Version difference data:
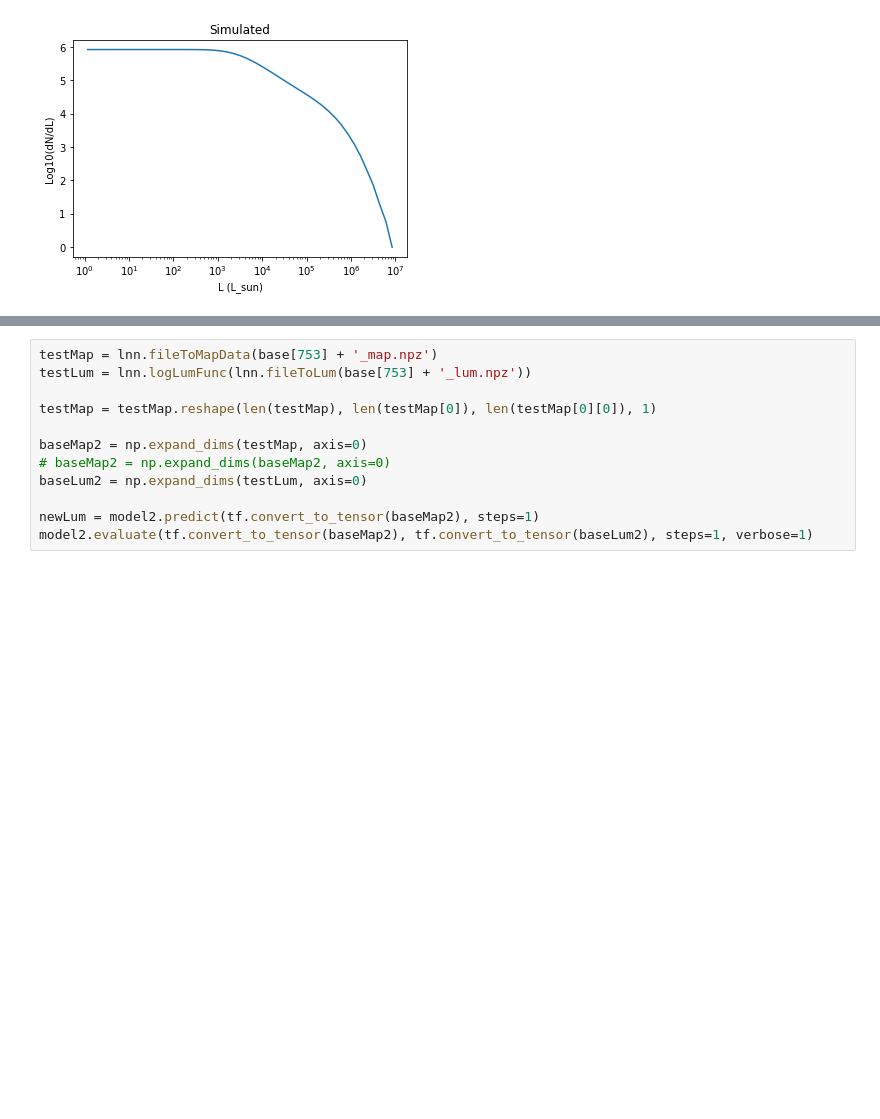
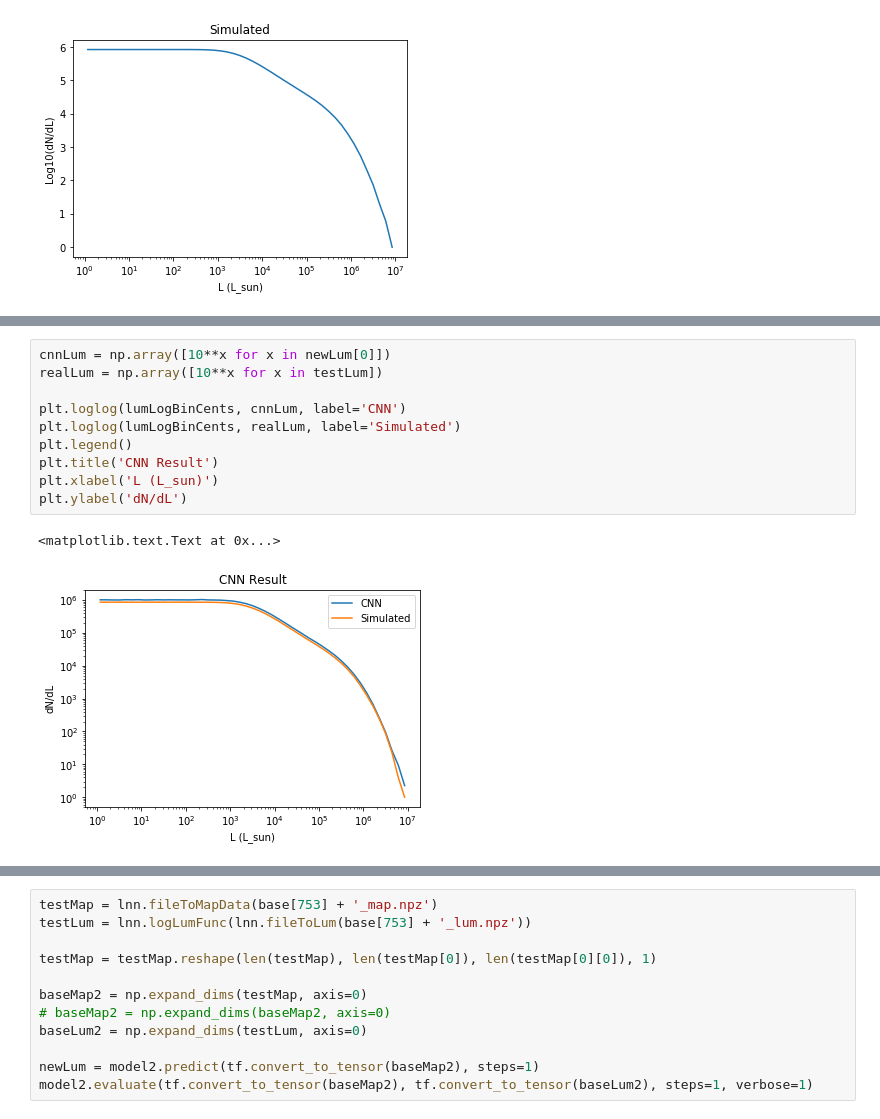
Before and after one commit to dnpfeffer/intensitymap_cnn, a Jupyter notebook: scripts/test_cnn.ipynb, the cells around one changed output, grey strips where cells are left out. Drawn from its saved outputs; the diff is of its cells as text; blank space fills up the shorter version.

```diff
--- a/scripts/test_cnn.ipynb
+++ b/scripts/test_cnn.ipynb
@@ -230,0 +307,13 @@ plt.ylabel('Log10(dN/dL)')
+# %%
+cnnLum = np.array([10**x for x in newLum[0]])
+realLum = np.array([10**x for x in testLum])
+
+plt.loglog(lumLogBinCents, cnnLum, label='CNN')
+plt.loglog(lumLogBinCents, realLum, label='Simulated')
+plt.legend()
+plt.title('CNN Result')
+plt.xlabel('L (L_sun)')
+plt.ylabel('dN/dL')
+# %% [output]
+<matplotlib.text.Text at 0x...>
+[figure, added]
```
Also changed, not shown: parts of 32 cells of this notebook, 3 other files.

Problem statement.
Copy out every entry above, character for character, excluding pictures.

Exercise result.
Before and after one commit to dnpfeffer/intensitymap_cnn, a Jupyter notebook: scripts/test_cnn.ipynb, the cells around one changed output, grey strips where cells are left out. Drawn from its saved outputs; the diff is of its cells as text; blank space fills up the shorter version.

```diff
--- a/scripts/test_cnn.ipynb
+++ b/scripts/test_cnn.ipynb
@@ -230,0 +307,13 @@ plt.ylabel('Log10(dN/dL)')
+# %%
+cnnLum = np.array([10**x for x in newLum[0]])
+realLum = np.array([10**x for x in testLum])
+
+plt.loglog(lumLogBinCents, cnnLum, label='CNN')
+plt.loglog(lumLogBinCents, realLum, label='Simulated')
+plt.legend()
+plt.title('CNN Result')
+plt.xlabel('L (L_sun)')
+plt.ylabel('dN/dL')
+# %% [output]
+<matplotlib.text.Text at 0x...>
+[figure, added]
```
Also changed, not shown: parts of 32 cells of this notebook, 3 other files.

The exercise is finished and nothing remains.